Over the years, there were hundreds of "snippings." Sometimes, if Gosnell was unavailable, the "snipping" was done by one of his fake doctors, or even by one of the administrative staff.
But all the employees of the Women's Medical Society knew. Everyone there acted as if it wasn't murder at all. Most of these acts cannot be prosecuted, because Gosnell destroyed the files. Among the relatively few cases that could be specifically documented, one was Baby Boy A. His 17-year-old mother was almost 30 weeks pregnant -- seven and a half months -- when labor was induced. An employee estimated his birth weight as approaching six pounds. He was breathing and moving when Gosnell severed his spine and put the body in a plastic shoebox for disposal. The doctor joked that this baby was so big he could "walk me to the bus stop." Another, Baby Boy B, whose body was found at the clinic frozen in a one-gallon spring-water bottle, was at least 28 weeks of gestational age when he was killed. Baby C was moving and breathing for 20 minutes before an assistant came in and cut the spinal cord, just the way she had seen Gosnell do it so many times. And these were not even the worst cases.
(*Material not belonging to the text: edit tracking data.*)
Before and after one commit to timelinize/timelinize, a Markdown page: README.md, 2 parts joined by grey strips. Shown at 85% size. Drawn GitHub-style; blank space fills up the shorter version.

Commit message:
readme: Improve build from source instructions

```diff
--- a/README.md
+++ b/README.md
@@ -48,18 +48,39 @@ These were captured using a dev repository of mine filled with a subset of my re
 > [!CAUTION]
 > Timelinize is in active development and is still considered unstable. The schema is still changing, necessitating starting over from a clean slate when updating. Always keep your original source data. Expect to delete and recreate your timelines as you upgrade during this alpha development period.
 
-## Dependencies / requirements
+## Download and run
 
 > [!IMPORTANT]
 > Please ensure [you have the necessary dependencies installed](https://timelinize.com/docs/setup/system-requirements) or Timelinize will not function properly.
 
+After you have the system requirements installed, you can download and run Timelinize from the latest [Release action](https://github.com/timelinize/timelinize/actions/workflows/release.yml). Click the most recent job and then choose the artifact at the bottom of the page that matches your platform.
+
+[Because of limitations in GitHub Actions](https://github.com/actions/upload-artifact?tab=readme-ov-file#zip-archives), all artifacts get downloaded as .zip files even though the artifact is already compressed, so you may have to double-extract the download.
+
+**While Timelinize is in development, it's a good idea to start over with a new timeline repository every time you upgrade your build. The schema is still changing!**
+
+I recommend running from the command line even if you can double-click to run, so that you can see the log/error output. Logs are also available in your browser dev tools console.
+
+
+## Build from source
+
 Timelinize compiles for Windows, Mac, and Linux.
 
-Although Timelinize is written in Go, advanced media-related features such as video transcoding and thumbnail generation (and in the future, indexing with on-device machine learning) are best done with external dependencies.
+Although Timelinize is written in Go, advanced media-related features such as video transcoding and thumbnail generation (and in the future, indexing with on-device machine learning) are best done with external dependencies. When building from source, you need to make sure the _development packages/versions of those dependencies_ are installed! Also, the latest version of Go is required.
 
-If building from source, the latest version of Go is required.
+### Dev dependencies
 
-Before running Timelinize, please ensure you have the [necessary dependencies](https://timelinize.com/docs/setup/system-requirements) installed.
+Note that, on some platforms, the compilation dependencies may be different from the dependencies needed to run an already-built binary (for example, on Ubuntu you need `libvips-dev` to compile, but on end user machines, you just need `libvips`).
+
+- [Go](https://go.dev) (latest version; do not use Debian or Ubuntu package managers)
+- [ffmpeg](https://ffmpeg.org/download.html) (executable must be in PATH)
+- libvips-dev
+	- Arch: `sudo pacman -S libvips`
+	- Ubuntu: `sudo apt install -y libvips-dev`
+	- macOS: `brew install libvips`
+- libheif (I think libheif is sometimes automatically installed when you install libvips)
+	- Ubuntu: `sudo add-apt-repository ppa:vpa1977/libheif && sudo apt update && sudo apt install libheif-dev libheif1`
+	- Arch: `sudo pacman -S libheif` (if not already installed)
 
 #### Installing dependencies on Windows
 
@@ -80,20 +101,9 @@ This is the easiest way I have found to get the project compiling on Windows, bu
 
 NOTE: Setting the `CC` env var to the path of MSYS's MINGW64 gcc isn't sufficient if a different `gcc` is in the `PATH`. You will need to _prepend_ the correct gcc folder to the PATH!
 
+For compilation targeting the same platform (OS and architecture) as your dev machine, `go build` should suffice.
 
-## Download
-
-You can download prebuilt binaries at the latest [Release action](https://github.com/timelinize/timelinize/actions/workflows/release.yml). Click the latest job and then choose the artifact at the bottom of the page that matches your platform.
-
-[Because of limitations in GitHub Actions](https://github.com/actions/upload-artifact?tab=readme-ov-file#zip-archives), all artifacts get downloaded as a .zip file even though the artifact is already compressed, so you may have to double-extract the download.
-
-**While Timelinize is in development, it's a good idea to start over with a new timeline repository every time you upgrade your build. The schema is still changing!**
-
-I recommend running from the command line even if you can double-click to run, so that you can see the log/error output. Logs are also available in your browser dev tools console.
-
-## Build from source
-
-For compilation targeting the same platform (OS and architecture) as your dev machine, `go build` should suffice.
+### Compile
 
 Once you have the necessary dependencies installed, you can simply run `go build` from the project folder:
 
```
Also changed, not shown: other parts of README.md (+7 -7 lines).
How can these atrocities be allowed in the United States of America? Only under the cover of legalized abortion. It's inhuman and repugnant to God and man.
Too late for Easter, but here is an interesting medical advance towards resurrection. When I die, please make sure that they cool me off and get me on an ECMO machine as soon as possible.
Sam Parnia MD has a highly sought after medical specialty: resurrection. His patients can be dead for several hours before they are restored to their former selves, with decades of life ahead of them.
Tell us what you think: Star-rate and review this book
Parnia is head of intensive care at the Stony Brook University Hospital in New York. If you'd had a cardiac arrest at Parnia's hospital last year and undergone resuscitation, you would have had a 33% chance of being brought back from death. In an average American hospital, that figure would have fallen to 16% and (though the data is patchy) roughly the same, or less, if your heart were to have stopped beating in a British hospital.
By a conservative extrapolation, Parnia believes the relatively cheap and straightforward methods he uses to restore vital processes could save up to 40,000 American lives a year and maybe 10,000 British ones. Not surprisingly Parnia, who was trained in the UK and moved to the US in 2005, is frustrated that the medical establishment seems slow and reluctant to listen to these figures. He has written a book in the hope of spreading the word.
I get excited whenever I see Vladimir Putin in the news. Check out his expression when he's confronted by this topless protester.
Speaking at a press conference afterwards, Mr Putin said: "As for the protest, I liked it. In principle, we knew that such a protest was being prepared."
He said the organisers of the Hanover event should "say thank you to the Ukrainian girls, they helped you promote the trade fair."
Mr Putin appeared to show a flash of his well-known salty humour, adding: "I didn't make out whether they were blondes, chestnut-haired or brunettes."
Shouldn't be too complex for our legislators, right?